by Marvin Shackelford
Along the tar-chipped road ponds dry at their edges, banks spreading, the streams and springs that feed them narrowing through their stones and winds, disappearing. The sun works at the earth unimpeded for weeks, sets each evening far behind the parched trees bunched across the horizon. Down in the dive of the creek an owl rises, unexpectedly and wide-winged, from the weeds beside the pavement. The cross of its body carries it clear of sight, and something shrieks. Through the woods bats begin to chirp of home. The deer and groundhogs shiver ahead of the stars, and snakes remember their legs. Cattle low in the pastures and kick up dust. Cicadas sing their generation of death. The air throbs. In that first moment of night my body is a farmhouse cracked and leaning against the black, windows flung open and lit bright. The roar of the earth gives to the thin radio tucked beneath a kitchen cabinet. Some monster built of granite and excess flesh warbles along with the only human voice to break its way inside.
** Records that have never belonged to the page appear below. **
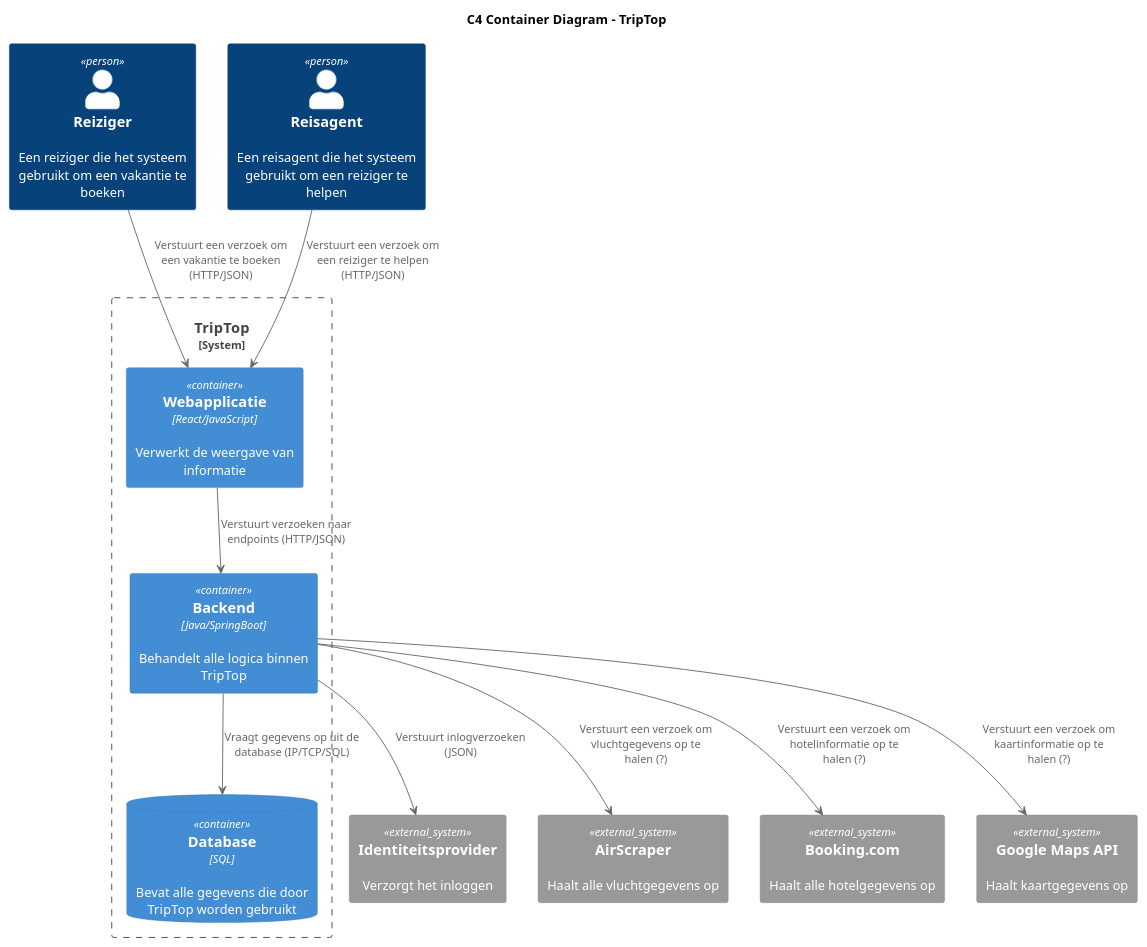
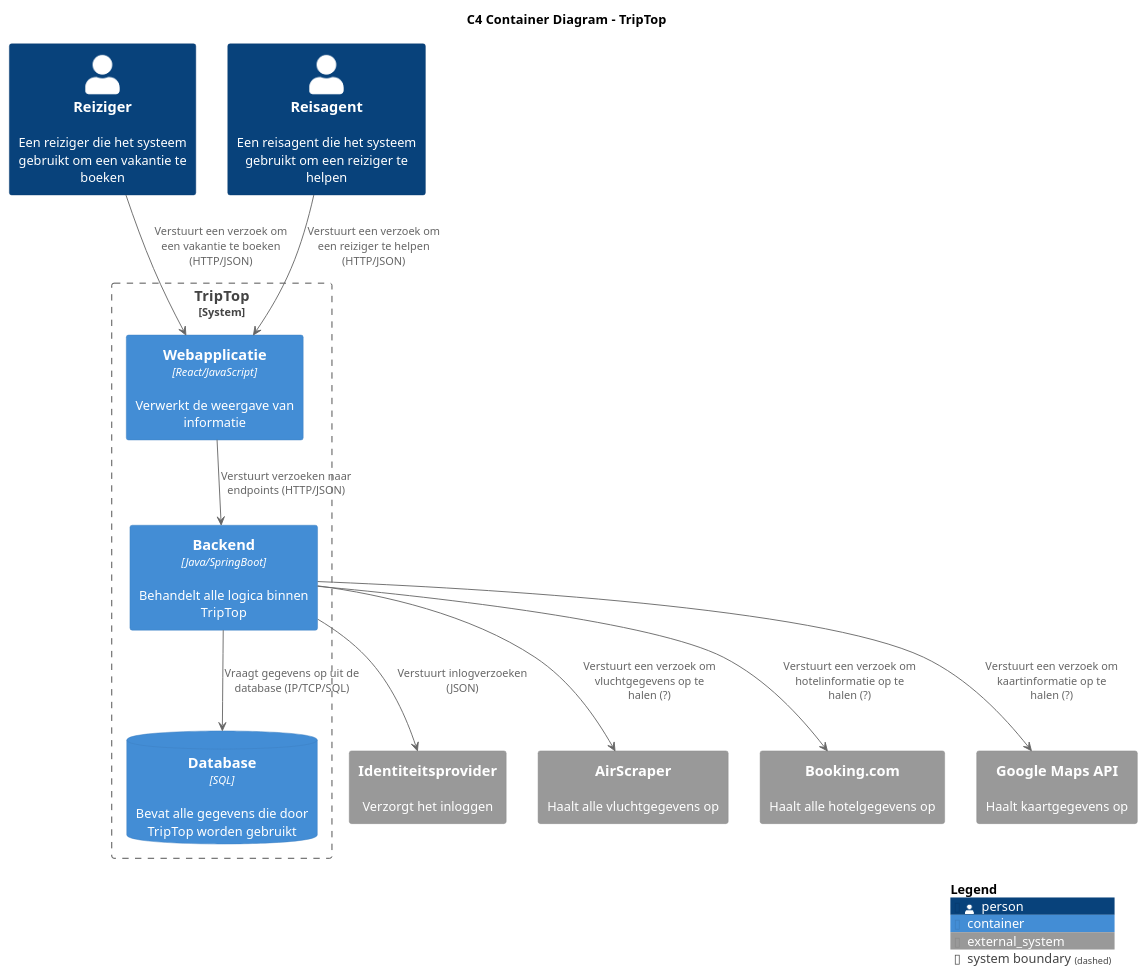
Before and after one commit to AIM-ENE-feb25/triptop-groep-b4: the diagram in C4_diagrammen/Container-diagram-TripTop.puml, drawn with PlantUML. The commit also changed 5 other files, not shown here.

Commit message:
Legend added to diagrams

```diff
--- a/C4_diagrammen/Container-diagram-TripTop.puml
+++ b/C4_diagrammen/Container-diagram-TripTop.puml
@@ -1,30 +1,31 @@
 @startuml
 
 !include https://raw.githubusercontent.com/plantuml-stdlib/C4-PlantUML/master/C4_Container.puml
 
 title C4 Container Diagram - TripTop
 
 Person(Reiziger, "Reiziger", "Een reiziger die het systeem gebruikt om een vakantie te boeken")
 Person(Reisagent, "Reisagent", "Een reisagent die het systeem gebruikt om een reiziger te helpen")
 
 System_Boundary(TripTop, "TripTop") {
     Container(Web_app, "Webapplicatie", "React/JavaScript", "Verwerkt de weergave van informatie")
     Container(Backend, "Backend", "Java/SpringBoot", "Behandelt alle logica binnen TripTop")
     ContainerDb(Database, "Database", "SQL", "Bevat alle gegevens die door TripTop worden gebruikt")
 }
 
 System_Ext(Identiteitsprovider, "Identiteitsprovider", "Verzorgt het inloggen")
 System_Ext(AirScraper, "AirScraper", "Haalt alle vluchtgegevens op")
 System_Ext(BookingCom, "Booking.com", "Haalt alle hotelgegevens op")
 System_Ext(GoogleMapsAPI, "Google Maps API", "Haalt kaartgegevens op")
 
 Backend --> Database : "Vraagt gegevens op uit de database (IP/TCP/SQL)"
 Reiziger --> Web_app: "Verstuurt een verzoek om een vakantie te boeken (HTTP/JSON)"
 Reisagent --> Web_app: "Verstuurt een verzoek om een reiziger te helpen (HTTP/JSON)"
 Web_app --> Backend: "Verstuurt verzoeken naar endpoints (HTTP/JSON)"
 Backend --> Identiteitsprovider: "Verstuurt inlogverzoeken (JSON)"
 Backend --> AirScraper: "Verstuurt een verzoek om vluchtgegevens op te halen (?)"
 Backend --> BookingCom: "Verstuurt een verzoek om hotelinformatie op te halen (?)"
 Backend --> GoogleMapsAPI: "Verstuurt een verzoek om kaartinformatie op te halen (?)"
 
+SHOW_LEGEND(true)
 @enduml
```
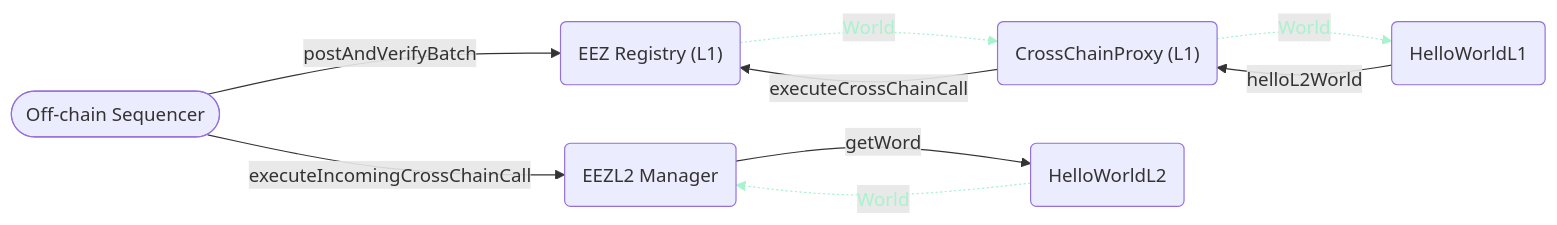
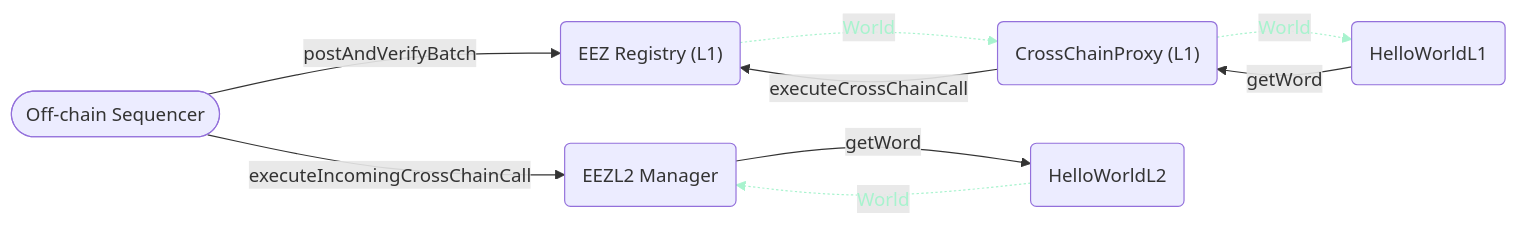
One commit to 0xarmagan/eez-docs changed the second of 2 diagrams in docs/_execution-flow-diagram.mdx. Above: the diagram before and after it, drawn with Mermaid. The commit also changed 1 other file, not shown here.

Commit message:
Fix 3 diagram/prose accuracy issues found by audit against eez-core-protocol source
- execution-flow diagram: HelloWorldL1.helloL2World() calls getWord() on the
  proxy, not a "helloL2World" function on the proxy
- build-execution-entries: outer call's CALL_END tag reads the live
  _currentL2ToL1Call cursor (3, after the nested frame advances it), not the
  call number captured at CALL_BEGIN (1)
- build-execution-entries: outer entry-level callCount is 2 (calls 1 and 4),
  not 3 — the doc's own partition-invariant arithmetic (2 + 2 == 4) already
  implied this

````diff
--- a/docs/_execution-flow-diagram.mdx
+++ b/docs/_execution-flow-diagram.mdx
@@ -14,22 +14,22 @@
 ```mermaid
 flowchart LR
     Seq(["Off-chain Sequencer"])
     EEZ("EEZ Registry (L1)")
     Proxy("CrossChainProxy (L1)")
     App1("HelloWorldL1")
     EEZL2("EEZL2 Manager")
     App2("HelloWorldL2")
 
     Seq -->|postAndVerifyBatch| EEZ
-    App1 -->|helloL2World| Proxy
+    App1 -->|getWord| Proxy
     Proxy -->|executeCrossChainCall| EEZ
     EEZ -.->|World| Proxy
     Proxy -.->|World| App1
     Seq -->|executeIncomingCrossChainCall| EEZL2
     EEZL2 -->|getWord| App2
     App2 -.->|World| EEZL2
 
     linkStyle 3 stroke:#A8F3CE,color:#A8F3CE
     linkStyle 4 stroke:#A8F3CE,color:#A8F3CE
     linkStyle 7 stroke:#A8F3CE,color:#A8F3CE
 ```
````
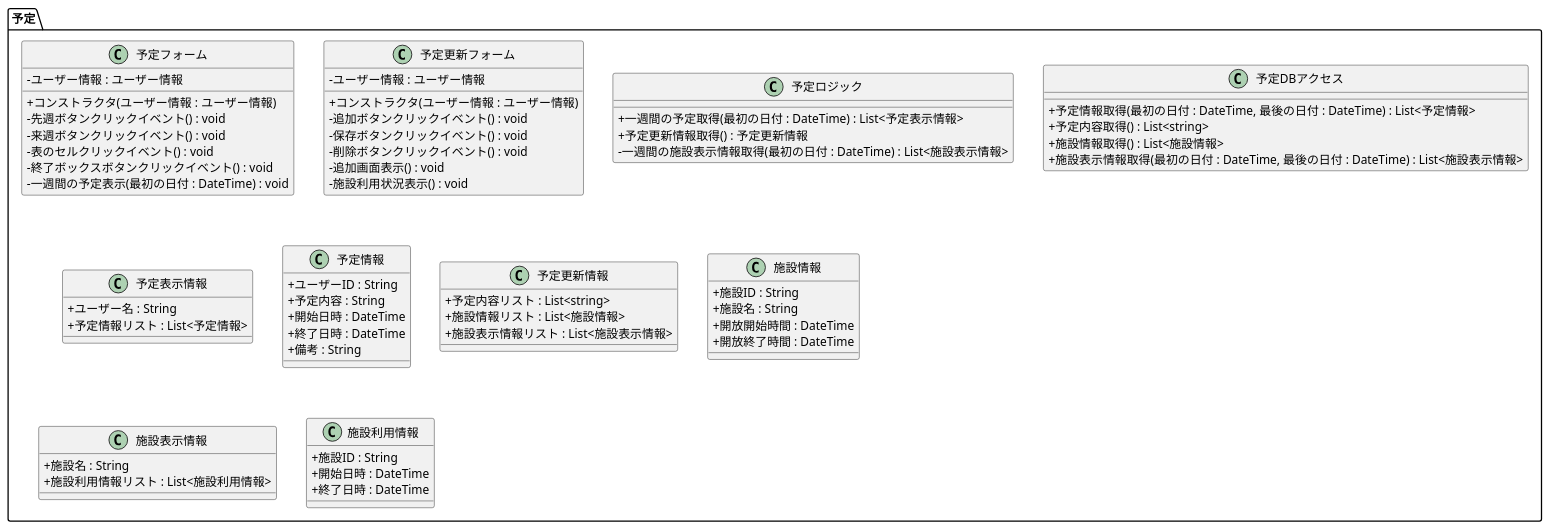
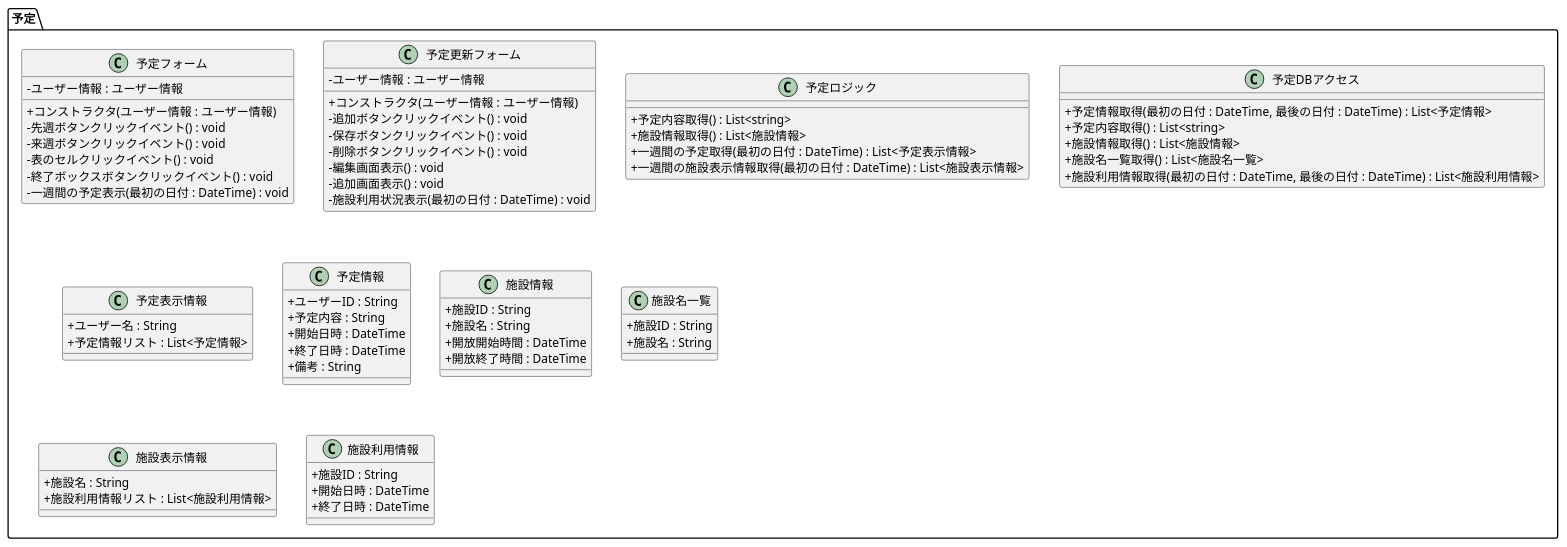
Before and after one commit to R-SAIKI/practiceUML: the diagram in クラス図/予定.pu, drawn with PlantUML. The commit also changed 7 other files, not shown here.

```diff
--- a/クラス図/予定.pu
+++ b/クラス図/予定.pu
@@ -1,77 +1,79 @@
 @startuml
 
 skinparam classAttributeIconSize 0
 
 namespace 予定 #FFFFFF {
   class 予定フォーム {
     - ユーザー情報 : ユーザー情報
     + コンストラクタ(ユーザー情報 : ユーザー情報)
     - 先週ボタンクリックイベント() : void
     - 来週ボタンクリックイベント() : void
     - 表のセルクリックイベント() : void
     - 終了ボックスボタンクリックイベント() : void
     - 一週間の予定表示(最初の日付 : DateTime) : void
   }
   
   class 予定更新フォーム {
     - ユーザー情報 : ユーザー情報
     + コンストラクタ(ユーザー情報 : ユーザー情報)
     - 追加ボタンクリックイベント() : void
     - 保存ボタンクリックイベント() : void
     - 削除ボタンクリックイベント() : void
+    - 編集画面表示() : void
     - 追加画面表示() : void
-    - 施設利用状況表示() : void
+    - 施設利用状況表示(最初の日付 : DateTime) : void
   }
 
   class 予定ロジック {
+    + 予定内容取得() : List<string>
+    + 施設情報取得() : List<施設情報>
     + 一週間の予定取得(最初の日付 : DateTime) : List<予定表示情報>
-    + 予定更新情報取得() : 予定更新情報
-    - 一週間の施設表示情報取得(最初の日付 : DateTime) : List<施設表示情報>
+    + 一週間の施設表示情報取得(最初の日付 : DateTime) : List<施設表示情報>
   }
   
   class 予定DBアクセス {
     + 予定情報取得(最初の日付 : DateTime, 最後の日付 : DateTime) : List<予定情報>
     + 予定内容取得() : List<string>
     + 施設情報取得() : List<施設情報>
-    + 施設表示情報取得(最初の日付 : DateTime, 最後の日付 : DateTime) : List<施設表示情報>
+    + 施設名一覧取得() : List<施設名一覧>
+    + 施設利用情報取得(最初の日付 : DateTime, 最後の日付 : DateTime) : List<施設利用情報>
   }
 
   class 予定表示情報 {
      + ユーザー名 : String
      + 予定情報リスト : List<予定情報>
   }
 
   class 予定情報 {
      + ユーザーID : String
      + 予定内容 : String
      + 開始日時 : DateTime
      + 終了日時 : DateTime
      + 備考 : String
   }
 
-  class 予定更新情報 {
-     + 予定内容リスト : List<string>
-     + 施設情報リスト : List<施設情報>
-     + 施設表示情報リスト : List<施設表示情報>
-  }
-
   class 施設情報 {
      + 施設ID : String
      + 施設名 : String
      + 開放開始時間 : DateTime
      + 開放終了時間 : DateTime
+  }
+
+  class 施設名一覧 {
+     + 施設ID : String
+     + 施設名 : String
   }
 
   class 施設表示情報 {
      + 施設名 : String
      + 施設利用情報リスト : List<施設利用情報>
   }
 
   class 施設利用情報 {
      + 施設ID : String
      + 開始日時 : DateTime
      + 終了日時 : DateTime
   }
 }
 
 @enduml
```
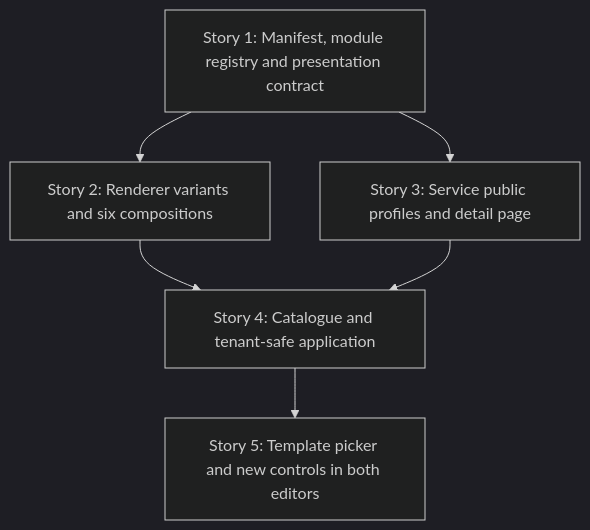
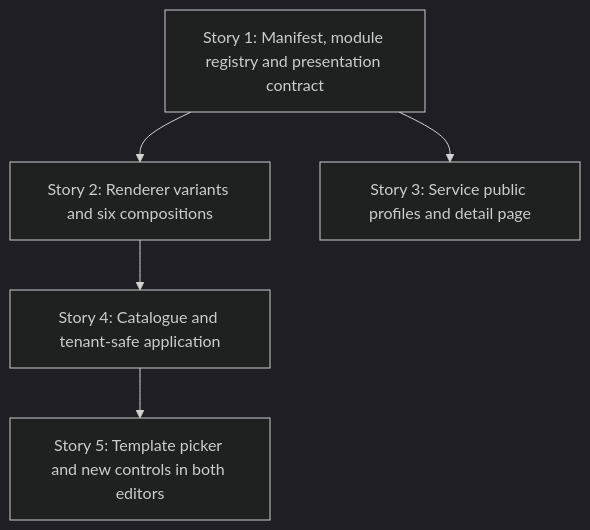
One commit to lmmoreira/ikaro changed the diagram in td/TD56-HOTSITE-TEMPLATE-CATALOG-AND-SERVICE-PAGES.md. Above: the diagram before and after it, drawn with Mermaid (dark theme). The commit also changed other lines of this file, not shown here.

````diff
--- a/td/TD56-HOTSITE-TEMPLATE-CATALOG-AND-SERVICE-PAGES.md
+++ b/td/TD56-HOTSITE-TEMPLATE-CATALOG-AND-SERVICE-PAGES.md
@@ -53,8 +57,7 @@
 ```mermaid
 graph TD
   S1["Story 1: Manifest, module registry and presentation contract"] --> S2["Story 2: Renderer variants and six compositions"]
   S1 --> S3["Story 3: Service public profiles and detail page"]
   S2 --> S4["Story 4: Catalogue and tenant-safe application"]
-  S3 --> S4
   S4 --> S5["Story 5: Template picker and new controls in both editors"]
 ```
````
No more parting over there, we wail and twang. I walk through my door and close it behind me.